The cannery, reminiscent of the now-famous Camden Yards, was built between 1878 and 1885 for S. J. Seneca as part of his fruit-packing and canning operation. In the huge spaces, a machine invented by Seneca made a complete can, soldering top and bottom and, powered by four steam engines, spat out 30,000 cans a day.

These days, when Mr. Billings looks out over the old cannery warehouse, he envisions all sorts of possibilities: a seafood restaurant, a mix of shops, a mini convention center, even a horse racing simulcast site. And, oh yes, an office for himself on the top floor "with a glass wall and a view of the river."

Headwater most likely will convert the warehouse into a restaurant and shops, Mr. Billings says.

The interior of the building, which has been vacant for about 15 years, is in good condition. Massive, hand-cut chestnut pillars and beams dominate the huge spaces. Solid oak flooring, scarred by years of industrial use, stretches away into dusty space. "Wouldn't this make a great barroom floor?" Mr. Billings asks.

Outside, on a trash-strewn concrete loading dock stretching toward the river, the scraps of metal and broken chairs are forgotten, replaced by visions of white tables with checkered tablecloths and customers in dock shoes. "Wouldn't this be a great place to dine outside?" Mr. Billings asks.

The back of the building, made of granite blocks, faces the Susquehanna River. Huge stone buttresses throw up a challenge to the passing decades, a contest the supports have easily won. The building fronts St. Johns Street, where passers-by have grown accustomed to the classical brick facade with pilasters and recessed panels and a recessed gable. Granite lintels frame the windows and doors throughout its three levels.
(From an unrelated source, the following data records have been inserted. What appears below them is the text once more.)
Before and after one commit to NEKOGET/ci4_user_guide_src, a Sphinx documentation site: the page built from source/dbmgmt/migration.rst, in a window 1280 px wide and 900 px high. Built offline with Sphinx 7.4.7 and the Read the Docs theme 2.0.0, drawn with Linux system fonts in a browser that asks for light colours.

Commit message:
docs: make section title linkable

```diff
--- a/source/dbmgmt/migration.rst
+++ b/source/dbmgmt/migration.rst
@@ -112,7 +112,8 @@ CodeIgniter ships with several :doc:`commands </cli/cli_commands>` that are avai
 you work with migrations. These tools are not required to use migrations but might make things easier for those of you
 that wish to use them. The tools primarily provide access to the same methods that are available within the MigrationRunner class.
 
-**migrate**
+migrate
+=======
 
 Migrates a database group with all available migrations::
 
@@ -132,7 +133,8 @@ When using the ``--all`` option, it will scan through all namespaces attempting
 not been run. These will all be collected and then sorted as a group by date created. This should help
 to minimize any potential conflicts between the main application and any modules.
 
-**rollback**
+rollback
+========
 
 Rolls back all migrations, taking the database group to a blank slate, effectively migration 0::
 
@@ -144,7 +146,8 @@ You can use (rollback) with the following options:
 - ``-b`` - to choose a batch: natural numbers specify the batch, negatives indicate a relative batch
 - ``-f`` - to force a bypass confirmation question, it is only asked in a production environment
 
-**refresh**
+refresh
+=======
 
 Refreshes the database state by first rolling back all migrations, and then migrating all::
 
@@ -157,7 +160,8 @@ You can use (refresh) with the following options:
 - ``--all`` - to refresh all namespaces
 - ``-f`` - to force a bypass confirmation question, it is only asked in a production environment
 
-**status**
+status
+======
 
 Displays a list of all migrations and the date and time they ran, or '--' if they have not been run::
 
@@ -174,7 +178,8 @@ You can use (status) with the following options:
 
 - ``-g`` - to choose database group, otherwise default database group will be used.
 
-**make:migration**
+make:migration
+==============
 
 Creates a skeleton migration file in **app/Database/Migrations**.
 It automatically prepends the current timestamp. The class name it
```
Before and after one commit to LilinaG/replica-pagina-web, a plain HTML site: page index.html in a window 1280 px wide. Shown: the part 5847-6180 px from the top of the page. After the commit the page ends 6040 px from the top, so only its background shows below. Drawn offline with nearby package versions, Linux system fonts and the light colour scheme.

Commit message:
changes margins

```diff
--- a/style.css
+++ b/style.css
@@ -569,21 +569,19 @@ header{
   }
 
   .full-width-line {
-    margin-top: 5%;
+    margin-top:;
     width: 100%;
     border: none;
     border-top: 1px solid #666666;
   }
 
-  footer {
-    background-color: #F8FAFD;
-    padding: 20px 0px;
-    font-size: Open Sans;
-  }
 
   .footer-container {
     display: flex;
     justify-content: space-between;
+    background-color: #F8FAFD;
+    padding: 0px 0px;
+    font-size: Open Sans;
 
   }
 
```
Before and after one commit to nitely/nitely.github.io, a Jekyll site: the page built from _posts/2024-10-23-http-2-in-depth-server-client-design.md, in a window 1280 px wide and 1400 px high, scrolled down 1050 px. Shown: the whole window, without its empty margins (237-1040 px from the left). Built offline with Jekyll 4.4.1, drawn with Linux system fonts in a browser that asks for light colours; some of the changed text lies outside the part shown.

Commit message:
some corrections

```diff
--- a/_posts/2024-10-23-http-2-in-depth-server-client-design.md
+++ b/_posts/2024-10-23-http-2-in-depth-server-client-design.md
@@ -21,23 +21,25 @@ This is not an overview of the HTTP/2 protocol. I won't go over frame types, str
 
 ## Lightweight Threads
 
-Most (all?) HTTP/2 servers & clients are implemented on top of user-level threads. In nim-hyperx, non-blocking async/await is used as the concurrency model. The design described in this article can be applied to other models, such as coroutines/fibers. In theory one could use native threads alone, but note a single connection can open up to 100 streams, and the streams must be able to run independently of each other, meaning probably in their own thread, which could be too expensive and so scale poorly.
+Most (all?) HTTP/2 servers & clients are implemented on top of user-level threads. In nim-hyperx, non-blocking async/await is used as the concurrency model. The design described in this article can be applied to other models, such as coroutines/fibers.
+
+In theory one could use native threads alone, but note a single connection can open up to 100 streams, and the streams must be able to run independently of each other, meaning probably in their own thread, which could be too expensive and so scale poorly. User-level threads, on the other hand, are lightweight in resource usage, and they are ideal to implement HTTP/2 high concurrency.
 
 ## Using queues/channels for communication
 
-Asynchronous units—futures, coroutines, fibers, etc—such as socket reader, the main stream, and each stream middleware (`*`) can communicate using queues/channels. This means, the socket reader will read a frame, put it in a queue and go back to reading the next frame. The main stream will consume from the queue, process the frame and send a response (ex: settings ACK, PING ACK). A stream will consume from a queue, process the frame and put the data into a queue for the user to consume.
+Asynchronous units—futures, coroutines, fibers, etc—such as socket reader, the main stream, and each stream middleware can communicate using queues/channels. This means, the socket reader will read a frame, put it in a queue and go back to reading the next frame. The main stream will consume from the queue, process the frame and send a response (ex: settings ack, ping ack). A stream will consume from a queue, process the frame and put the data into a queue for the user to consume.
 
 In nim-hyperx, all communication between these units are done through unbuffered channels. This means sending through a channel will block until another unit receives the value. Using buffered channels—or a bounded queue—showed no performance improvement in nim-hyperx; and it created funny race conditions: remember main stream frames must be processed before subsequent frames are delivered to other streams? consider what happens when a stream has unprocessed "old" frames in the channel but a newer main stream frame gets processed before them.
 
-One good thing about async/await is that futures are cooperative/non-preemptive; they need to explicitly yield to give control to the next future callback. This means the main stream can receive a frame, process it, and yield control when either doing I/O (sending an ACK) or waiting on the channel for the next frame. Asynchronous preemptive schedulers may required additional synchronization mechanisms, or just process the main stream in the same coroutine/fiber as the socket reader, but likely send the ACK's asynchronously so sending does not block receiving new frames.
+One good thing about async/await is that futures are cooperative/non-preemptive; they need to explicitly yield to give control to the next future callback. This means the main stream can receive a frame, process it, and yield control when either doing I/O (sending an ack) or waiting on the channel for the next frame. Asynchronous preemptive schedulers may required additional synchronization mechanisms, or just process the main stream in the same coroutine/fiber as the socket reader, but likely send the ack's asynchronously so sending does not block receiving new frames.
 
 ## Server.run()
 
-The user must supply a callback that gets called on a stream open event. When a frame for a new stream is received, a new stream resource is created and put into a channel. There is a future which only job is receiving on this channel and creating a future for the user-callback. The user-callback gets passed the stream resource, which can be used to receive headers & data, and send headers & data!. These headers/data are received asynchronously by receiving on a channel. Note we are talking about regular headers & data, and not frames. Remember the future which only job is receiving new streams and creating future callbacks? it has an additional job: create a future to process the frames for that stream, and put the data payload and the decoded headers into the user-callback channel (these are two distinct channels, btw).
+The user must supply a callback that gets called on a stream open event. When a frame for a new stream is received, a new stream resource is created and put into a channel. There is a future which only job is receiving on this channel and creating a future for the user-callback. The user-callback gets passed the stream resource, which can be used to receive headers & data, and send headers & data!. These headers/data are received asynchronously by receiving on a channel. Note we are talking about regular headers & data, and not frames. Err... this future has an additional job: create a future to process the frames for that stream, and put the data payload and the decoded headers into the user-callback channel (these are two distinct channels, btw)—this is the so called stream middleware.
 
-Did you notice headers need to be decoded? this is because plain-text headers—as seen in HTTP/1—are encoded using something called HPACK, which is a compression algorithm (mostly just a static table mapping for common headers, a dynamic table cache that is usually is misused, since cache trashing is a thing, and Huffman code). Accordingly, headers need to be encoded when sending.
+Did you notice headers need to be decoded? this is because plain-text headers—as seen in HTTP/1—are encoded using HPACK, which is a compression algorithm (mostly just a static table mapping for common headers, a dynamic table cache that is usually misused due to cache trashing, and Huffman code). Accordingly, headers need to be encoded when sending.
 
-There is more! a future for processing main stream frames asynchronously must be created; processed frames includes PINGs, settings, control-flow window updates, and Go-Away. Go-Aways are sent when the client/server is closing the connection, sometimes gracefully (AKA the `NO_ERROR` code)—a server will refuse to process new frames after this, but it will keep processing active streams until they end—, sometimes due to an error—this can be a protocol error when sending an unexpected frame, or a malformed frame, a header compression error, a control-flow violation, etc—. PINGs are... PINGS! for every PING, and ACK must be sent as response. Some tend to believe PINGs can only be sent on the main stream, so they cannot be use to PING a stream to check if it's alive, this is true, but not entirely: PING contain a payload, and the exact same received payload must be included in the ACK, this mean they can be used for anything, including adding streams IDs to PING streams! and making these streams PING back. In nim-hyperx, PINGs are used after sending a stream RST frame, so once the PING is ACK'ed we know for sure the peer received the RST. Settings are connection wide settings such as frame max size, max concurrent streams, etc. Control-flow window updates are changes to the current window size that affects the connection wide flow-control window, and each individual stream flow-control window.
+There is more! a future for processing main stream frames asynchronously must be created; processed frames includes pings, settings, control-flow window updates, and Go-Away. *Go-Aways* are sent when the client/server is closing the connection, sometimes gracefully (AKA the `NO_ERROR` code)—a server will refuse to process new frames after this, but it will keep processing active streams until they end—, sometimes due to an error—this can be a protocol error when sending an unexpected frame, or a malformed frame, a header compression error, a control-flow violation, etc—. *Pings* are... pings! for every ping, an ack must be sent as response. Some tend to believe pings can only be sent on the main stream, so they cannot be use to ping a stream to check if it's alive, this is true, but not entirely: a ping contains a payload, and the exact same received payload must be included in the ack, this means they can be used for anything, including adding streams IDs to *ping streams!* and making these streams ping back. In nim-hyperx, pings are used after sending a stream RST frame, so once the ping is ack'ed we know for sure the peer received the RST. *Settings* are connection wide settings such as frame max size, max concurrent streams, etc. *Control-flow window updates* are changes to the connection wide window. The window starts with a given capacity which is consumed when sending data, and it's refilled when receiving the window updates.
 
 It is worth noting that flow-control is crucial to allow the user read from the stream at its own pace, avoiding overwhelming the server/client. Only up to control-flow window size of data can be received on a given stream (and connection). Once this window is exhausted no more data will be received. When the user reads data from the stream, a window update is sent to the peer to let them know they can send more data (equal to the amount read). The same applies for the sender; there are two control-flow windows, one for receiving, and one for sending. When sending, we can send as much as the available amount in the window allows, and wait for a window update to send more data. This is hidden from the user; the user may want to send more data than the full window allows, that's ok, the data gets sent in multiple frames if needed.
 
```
Mr. Billings says several potential tenants have contacted him about the warehouse. He declined to say how much the company paid for the cannery and for the roughly three acres slated for condominiums.


The brick on the upper floors of the warehouse needs to be repointed, and Mr. Billings says the biggest expense will be installing the necessary sprinkler systems to meet fire code requirements. But because the building has been used continually for warehouse space since the demise of the canning industry, it has updated electrical and plumbing systems.

The Seneca Point project won praise from Stan Ruchlewicz, director of the Havre de Grace Department of Planning. "We're ** looking with great interest on this project," he says. "Everybody can't wait to get a solid reuse into that place."

Mr. Ruchlewicz adds that though the cannery portion of the project has yet to come before the planning commission, he has had no objection to the condo plans. And he believes the town needs another restaurant.

The company hopes to break ground for the Victorian-style condos next month. The two- to four-bedroom condominiums will be offered from $149,990 to $209,000. Boat slips will be extra.

Mr. Billings says the company has deposits for 40 of the condominiums. While local residents bought some, the development has also attracted commuters, especially those from Philadelphia and New Jersey.

Such development raises comparisons to another once-small historic waterfront town -- Annapolis.


"Havre de Grace has been a hidden treasure," Mr. Billings says. "We have huge amounts of people who summer here in sailboats."

But, he adds, "I don't think we want to become the next Annapolis."

Mr. Ruchlewicz isn't bothered by such comparisons. The two towns are different, he says, pointing to Havre de Grace's solid industrial base and Annapolis' government functions. "We have a limited waterfront. We're pretty constricted; we won't sprawl," he says.